In his enormously entertaining and insightful interview on the Kevin Pollak Chat Show, director and actor Eli Roth (Hostel, Inglourious Basterds, Hemlock Grove) made an important point about the movie business, and why it was hard to work with many studios:
"People don't make movies they think will be successful; they make movies they think won't fail."
Studio executives have a great job--they get to collect fat salaries, take pitches from directors and producers, and decide which pitches to green light. It takes so long to make movies that as long as the decisions they make are justifiable, they can keep their jobs for years, even if all their movies eventually flop.
Many of the same incentives affect and infect the venture world. VCs hear pitches all day long, but are ultimately responsible to their Limited Partners. Take a risk and lose, and you're in for harsh criticism. Avoiding risks might kill your returns in the long term, but it makes your life easier in the short term.

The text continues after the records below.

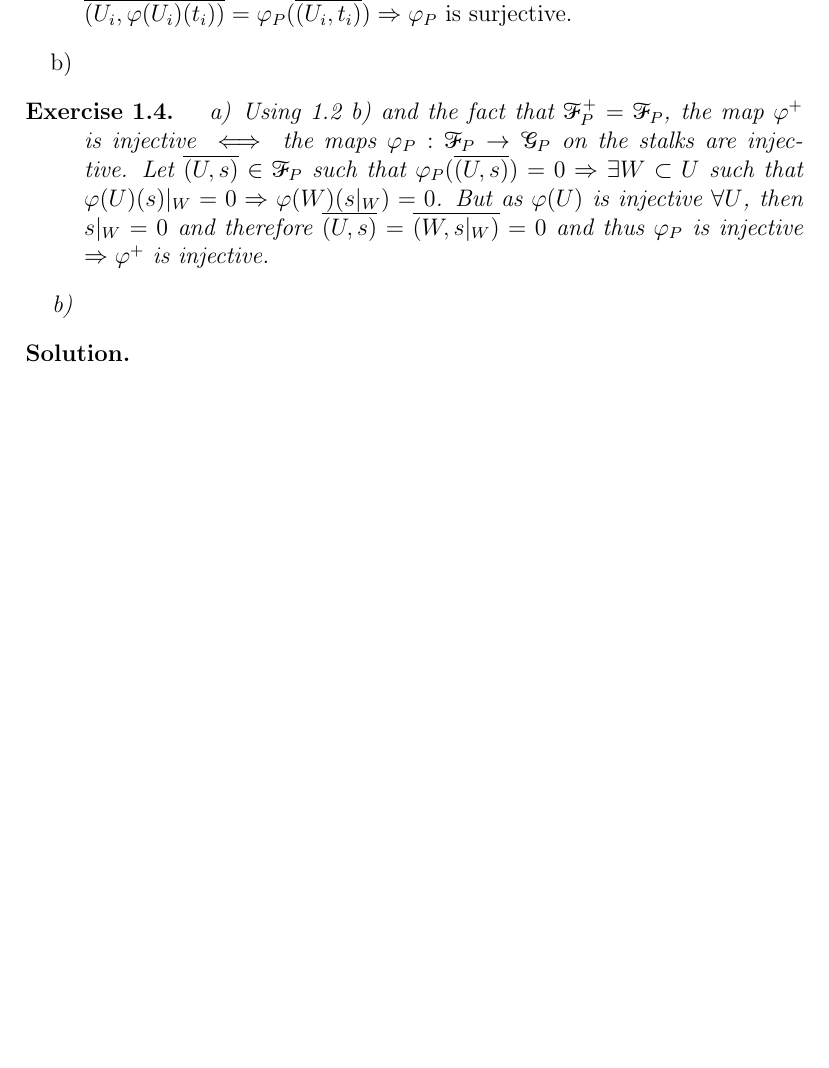
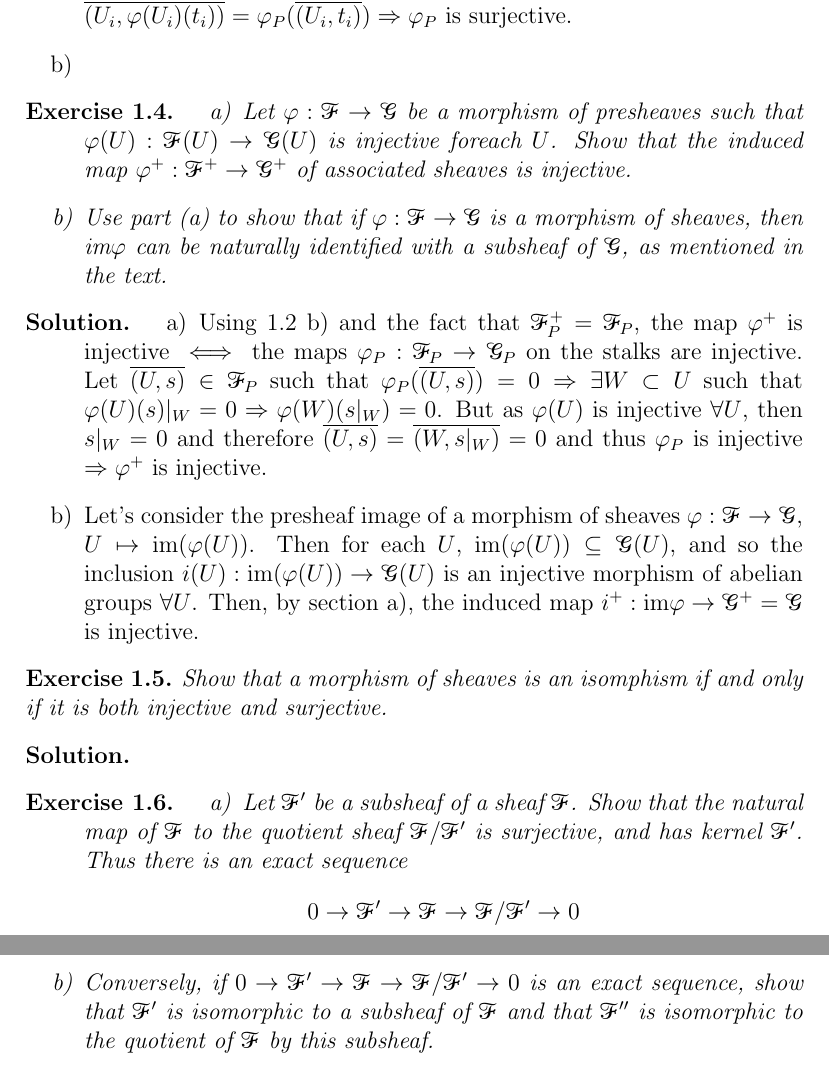
Before and after one commit to oriolvelasco/Hartshorne, a LaTeX document (problems.tex): part of page 4 of 4 before the commit and two parts of pages 4 and 5 of 5 after it, the two joined at a grey line, cut so that both start at the same text, the shorter picture padded with empty space. Compiled offline with pdfLaTeX.

Commit message:
Problema 4b

```diff
--- a/problems.tex
+++ b/problems.tex
@@ -106,14 +106,37 @@
 
 \begin{ex}
 	\begin{enumerate}[label=\alph*)]
+		\item Let $\varphi: \sF \to \sG$ be a morphism of presheaves such that $\varphi(U): \sF(U) \to \sG(U)$ is injective foreach $U$. Show that the induced map $\varphi^{+}: \sF^{+} \to \sG^{+}$ of associated sheaves is injective.
+
+		\item Use part (a) to show that if $\varphi: \sF \to \sG$ is a morphism of sheaves, then $\ima \varphi$ can be naturally identified with a subsheaf of $\sG$, as mentioned in the text.
+	\end{enumerate}
+\end{ex}
+
+\begin{sol}
+	\begin{enumerate}[label=\alph*)]
 		\item Using 1.2 b) and the fact that $\sF^{+}_P = \sF_P$, the map $\varphi^{+}$ is injective $\iff$ the maps $\varphi_P: \sF_P \to \sG_P$ on the stalks are injective. Let $\overline{(U,s)} \in \sF_P$ such that $\varphi_P(\overline{(U,s)}) = 0 \imp \exists W \subset U$ such that $\varphi(U)(s)|_W = 0 \imp \varphi(W)(s|_W) = 0$. But as $\varphi(U)$ is injective $\forall U$, then $s|_W = 0$ and therefore $\overline{(U,s)} = \overline{(W,s|_W)} = 0$ and thus $\varphi_P$ is injective $\imp \varphi^{+}$ is injective.
 
-		\item
+		\item Let's consider the presheaf image of a morphism of sheaves $\varphi: \sF \to \sG$, $U \mapsto \ima (\varphi(U))$. Then for each $U$, $\ima (\varphi(U)) \subseteq \sG(U)$, and so the inclusion $i(U): \ima (\varphi(U)) \to \sG(U)$ is an injective morphism of abelian groups $\forall U$. Then, by section a), the induced map $i^{+}: \ima \varphi \to \sG^{+} = \sG$ is injective.
 	\end{enumerate}
+\end{sol}
+
+\begin{ex}
+	Show that a morphism of sheaves is an isomphism if and only if it is both injective and surjective.
 \end{ex}
 
 \begin{sol}
 
 \end{sol}
 
+\begin{ex}
+	\begin{enumerate}[label=\alph*)]
+		\item Let $\sF'$ be a subsheaf of a sheaf $\sF$. Show that the natural map of $\sF$ to the quotient sheaf $\sF / \sF'$ is surjective, and has kernel $\sF'$. Thus there is an exact sequence
+		\[
+			0 \to \sF' \to \sF \to \sF / \sF' \to 0
+		\]
+
+		\item Conversely, if $0 \to \sF' \to \sF \to \sF / \sF' \to 0$ is an exact sequence, show that $\sF'$ is isomorphic to a subsheaf of $\sF$ and that $\sF''$ is isomorphic to the quotient of $\sF$ by this subsheaf.
+	\end{enumerate}
+\end{ex}
+
 \end{document}
```
Also changed, not shown: problems.pdf, 1 other file.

As an entrepreneur, you need to understand this effect. The feedback you get will often focus on risk mitigation, and avoiding failure. But you need to remember that in the startup game, the results are binary--either you make money or you don't. If you make money, it doesn't matter how eccentric you are (cough...Zuck...cough), you'll be hailed as a genius. If you lose money, it doesn't matter how much sense your decisions made at the time.

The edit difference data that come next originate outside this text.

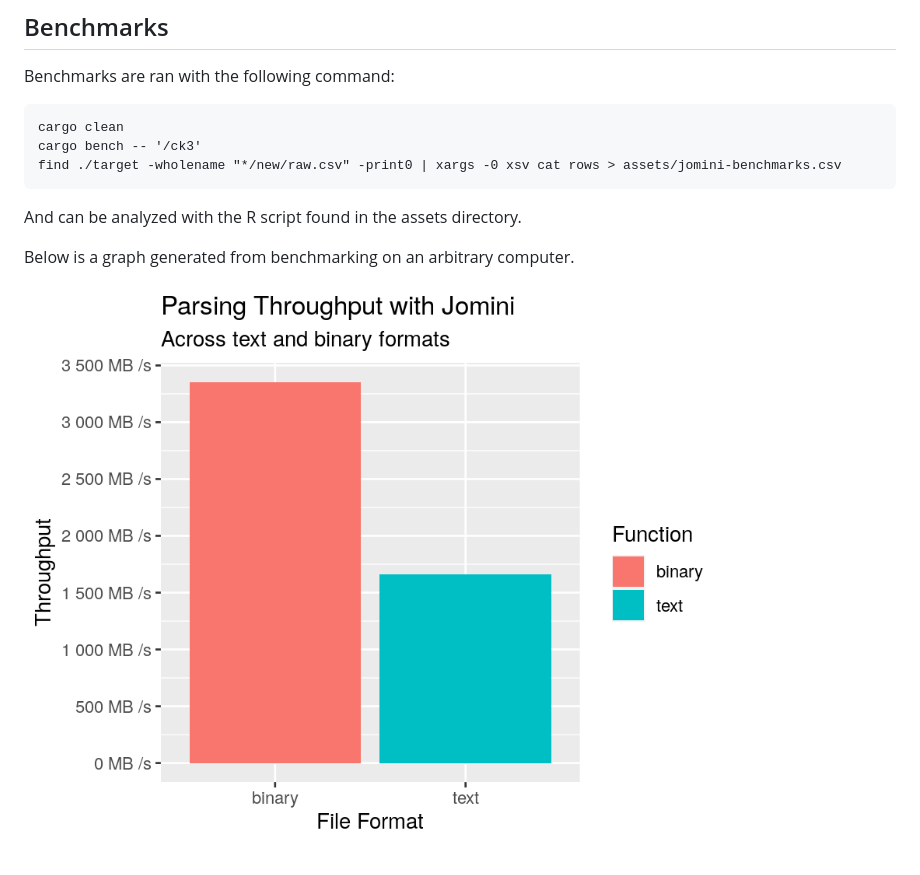
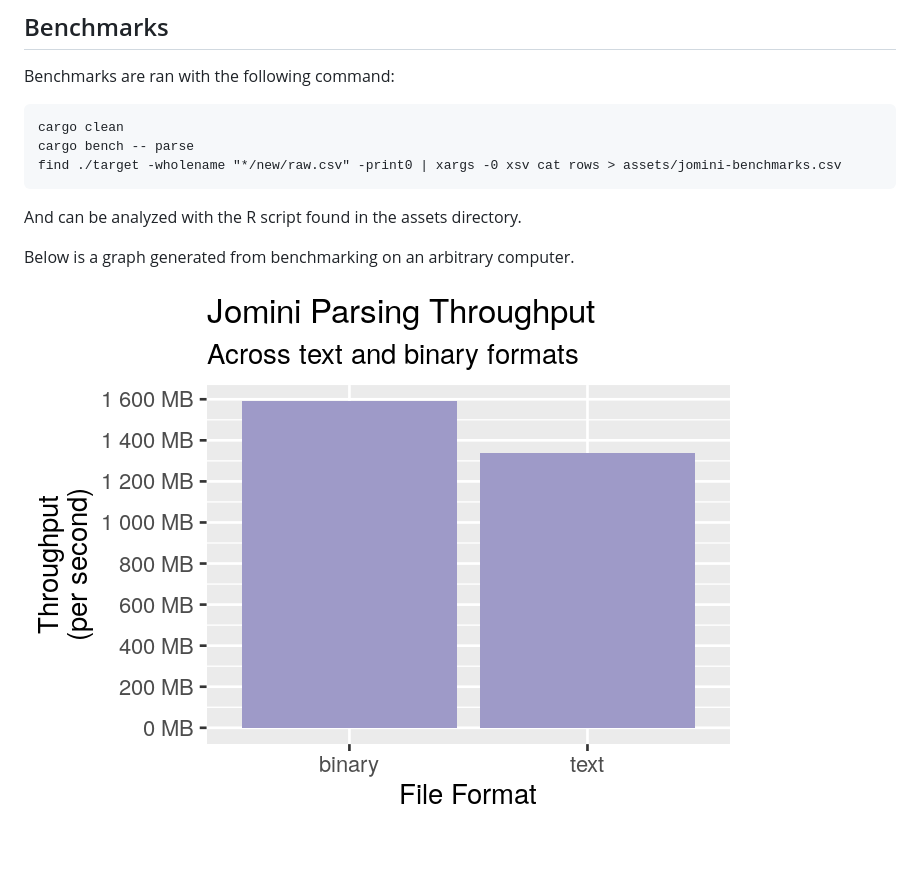
Before and after one commit to rakaly/jomini, a Markdown page: README.md, the part around the change. Rendered like a GitHub page; pictures changed too: assets/jomini-bench-throughput.png.

Commit message:
Update benchmarks to latest

````diff
--- a/README.md
+++ b/README.md
@@ -230,7 +230,7 @@ Benchmarks are ran with the following command:
 
 ```
 cargo clean
-cargo bench -- '/ck3'
+cargo bench -- parse
 find ./target -wholename "*/new/raw.csv" -print0 | xargs -0 xsv cat rows > assets/jomini-benchmarks.csv
 ```
 
````
Also changed, not shown: 2 other files.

Do what you think will make you successful; there is no way to eliminate all chance of failure.